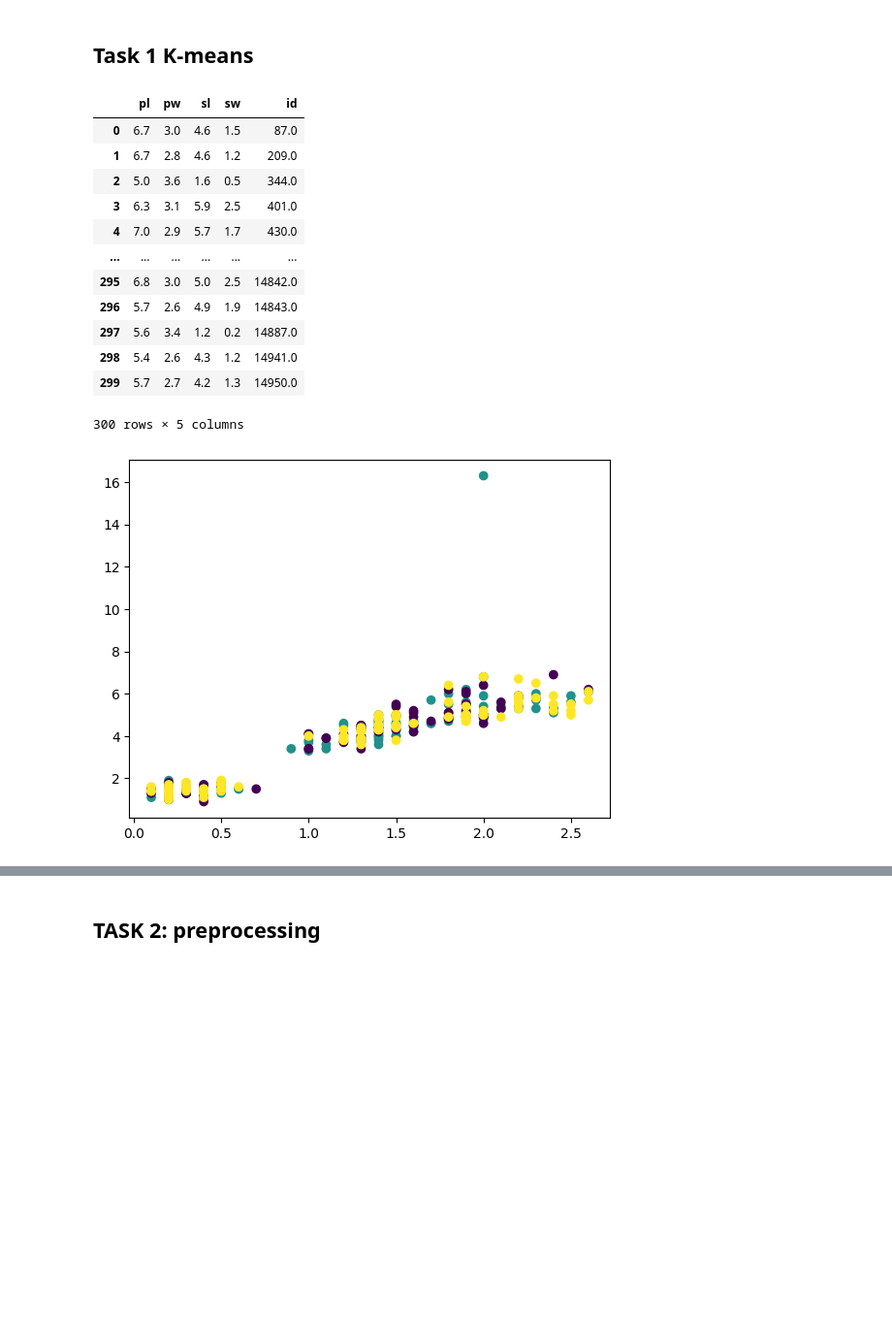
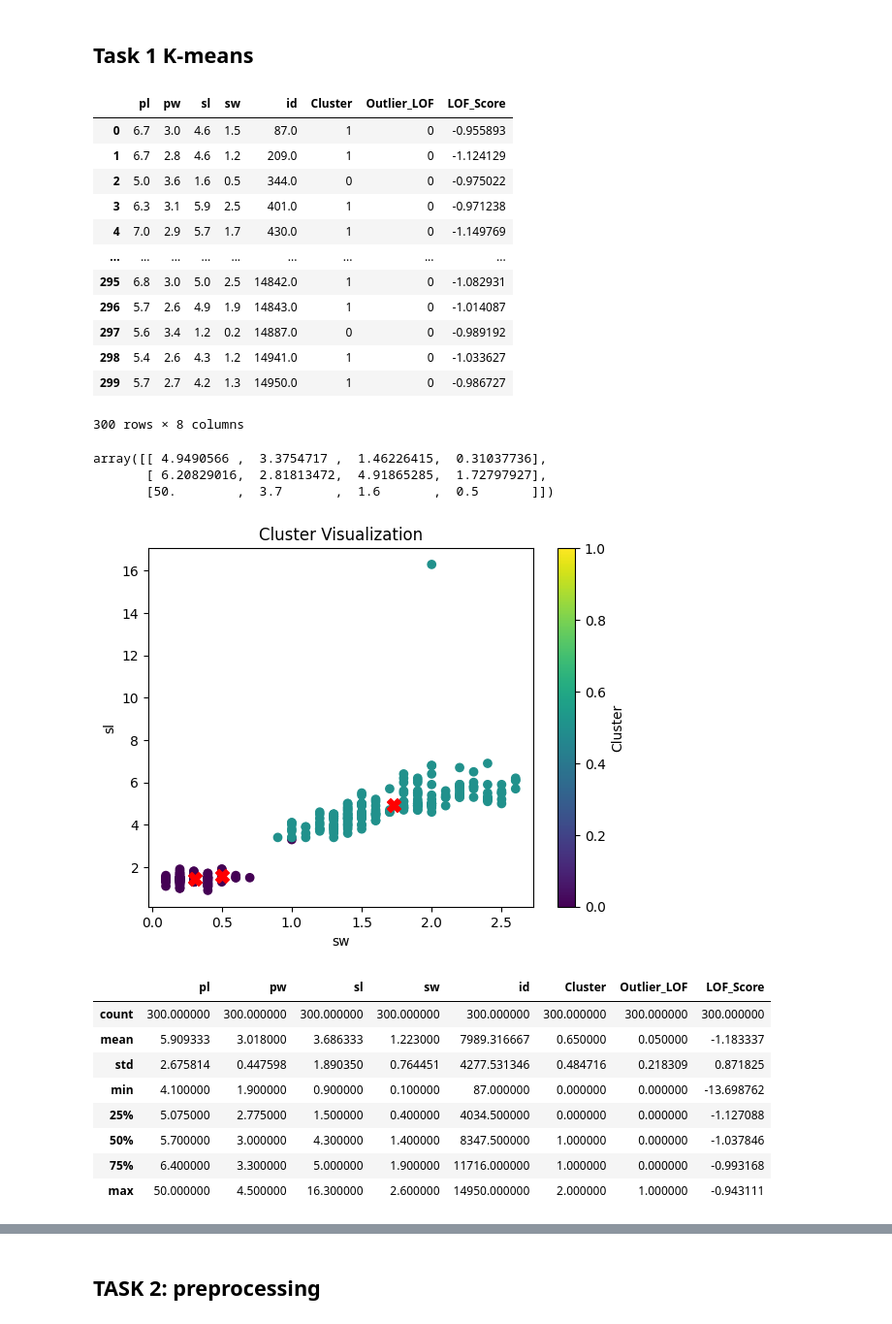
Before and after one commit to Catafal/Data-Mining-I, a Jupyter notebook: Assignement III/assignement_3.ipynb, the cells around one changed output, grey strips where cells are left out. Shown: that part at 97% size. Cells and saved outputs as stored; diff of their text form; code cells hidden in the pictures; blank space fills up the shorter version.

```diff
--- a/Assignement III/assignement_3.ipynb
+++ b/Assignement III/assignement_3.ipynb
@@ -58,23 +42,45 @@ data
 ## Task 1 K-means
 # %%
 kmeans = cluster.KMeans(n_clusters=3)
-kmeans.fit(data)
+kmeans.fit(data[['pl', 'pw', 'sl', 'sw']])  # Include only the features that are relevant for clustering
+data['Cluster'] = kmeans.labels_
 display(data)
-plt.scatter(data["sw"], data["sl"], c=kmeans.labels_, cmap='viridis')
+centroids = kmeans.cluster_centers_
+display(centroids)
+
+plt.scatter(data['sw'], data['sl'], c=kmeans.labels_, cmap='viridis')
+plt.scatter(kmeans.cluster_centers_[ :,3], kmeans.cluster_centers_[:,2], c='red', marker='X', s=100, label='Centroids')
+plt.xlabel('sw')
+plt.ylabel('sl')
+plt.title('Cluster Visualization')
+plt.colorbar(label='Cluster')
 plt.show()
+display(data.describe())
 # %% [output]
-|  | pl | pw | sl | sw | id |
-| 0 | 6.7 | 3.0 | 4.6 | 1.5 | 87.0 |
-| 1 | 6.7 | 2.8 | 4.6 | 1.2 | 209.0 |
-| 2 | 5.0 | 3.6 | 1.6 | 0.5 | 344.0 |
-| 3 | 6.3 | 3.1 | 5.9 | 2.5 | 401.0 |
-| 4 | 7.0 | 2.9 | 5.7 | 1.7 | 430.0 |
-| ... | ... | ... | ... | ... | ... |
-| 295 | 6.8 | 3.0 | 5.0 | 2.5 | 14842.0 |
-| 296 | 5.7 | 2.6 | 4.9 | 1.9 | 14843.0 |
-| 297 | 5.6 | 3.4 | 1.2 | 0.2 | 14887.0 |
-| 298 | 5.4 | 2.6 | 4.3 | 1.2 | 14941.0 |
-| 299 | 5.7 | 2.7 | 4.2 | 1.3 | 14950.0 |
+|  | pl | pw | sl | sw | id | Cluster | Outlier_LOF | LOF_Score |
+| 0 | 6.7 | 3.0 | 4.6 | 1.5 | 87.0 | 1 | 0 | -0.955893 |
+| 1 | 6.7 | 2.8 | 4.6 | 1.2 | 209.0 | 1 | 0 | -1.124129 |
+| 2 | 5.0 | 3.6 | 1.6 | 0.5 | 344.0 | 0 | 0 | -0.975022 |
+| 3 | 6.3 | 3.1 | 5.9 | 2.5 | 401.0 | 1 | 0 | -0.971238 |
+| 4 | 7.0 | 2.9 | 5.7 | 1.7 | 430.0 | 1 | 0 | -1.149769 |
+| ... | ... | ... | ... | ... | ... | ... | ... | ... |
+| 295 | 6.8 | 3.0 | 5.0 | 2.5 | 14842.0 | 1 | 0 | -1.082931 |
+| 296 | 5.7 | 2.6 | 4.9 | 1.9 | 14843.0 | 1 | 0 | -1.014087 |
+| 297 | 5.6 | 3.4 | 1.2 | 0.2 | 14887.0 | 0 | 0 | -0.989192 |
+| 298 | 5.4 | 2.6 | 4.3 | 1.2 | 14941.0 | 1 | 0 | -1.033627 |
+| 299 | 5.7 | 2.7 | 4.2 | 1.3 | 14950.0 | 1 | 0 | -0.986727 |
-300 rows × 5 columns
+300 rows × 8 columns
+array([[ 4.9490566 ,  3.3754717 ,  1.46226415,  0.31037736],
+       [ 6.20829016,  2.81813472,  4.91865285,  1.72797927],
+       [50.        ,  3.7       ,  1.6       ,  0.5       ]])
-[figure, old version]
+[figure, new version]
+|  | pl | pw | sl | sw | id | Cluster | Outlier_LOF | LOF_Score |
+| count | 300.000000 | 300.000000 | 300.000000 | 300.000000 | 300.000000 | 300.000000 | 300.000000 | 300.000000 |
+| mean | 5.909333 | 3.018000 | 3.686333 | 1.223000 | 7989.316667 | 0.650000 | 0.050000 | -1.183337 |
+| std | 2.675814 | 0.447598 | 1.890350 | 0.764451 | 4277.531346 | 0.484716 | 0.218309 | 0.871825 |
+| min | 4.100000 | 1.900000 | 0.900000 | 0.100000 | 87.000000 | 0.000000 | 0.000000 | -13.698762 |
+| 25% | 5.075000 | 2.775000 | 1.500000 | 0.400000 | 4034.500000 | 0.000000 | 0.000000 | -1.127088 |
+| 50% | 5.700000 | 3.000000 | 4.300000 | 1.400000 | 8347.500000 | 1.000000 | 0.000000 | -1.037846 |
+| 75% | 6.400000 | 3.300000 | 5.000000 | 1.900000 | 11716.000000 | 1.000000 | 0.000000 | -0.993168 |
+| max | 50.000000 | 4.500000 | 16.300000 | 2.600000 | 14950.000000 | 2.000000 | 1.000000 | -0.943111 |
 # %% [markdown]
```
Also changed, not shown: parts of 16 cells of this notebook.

● ● ● ● ●

For the word "kmeans", go through the records and show each line that carries it.

 kmeans = cluster.KMeans(n_clusters=3)
-kmeans.fit(data)
+kmeans.fit(data[['pl', 'pw', 'sl', 'sw']])  # Include only the features that are relevant for clustering
+data['Cluster'] = kmeans.labels_
-plt.scatter(data["sw"], data["sl"], c=kmeans.labels_, cmap='viridis')
+centroids = kmeans.cluster_centers_
+plt.scatter(data['sw'], data['sl'], c=kmeans.labels_, cmap='viridis')
+plt.scatter(kmeans.cluster_centers_[ :,3], kmeans.cluster_centers_[:,2], c='red', marker='X', s=100, label='Centroids')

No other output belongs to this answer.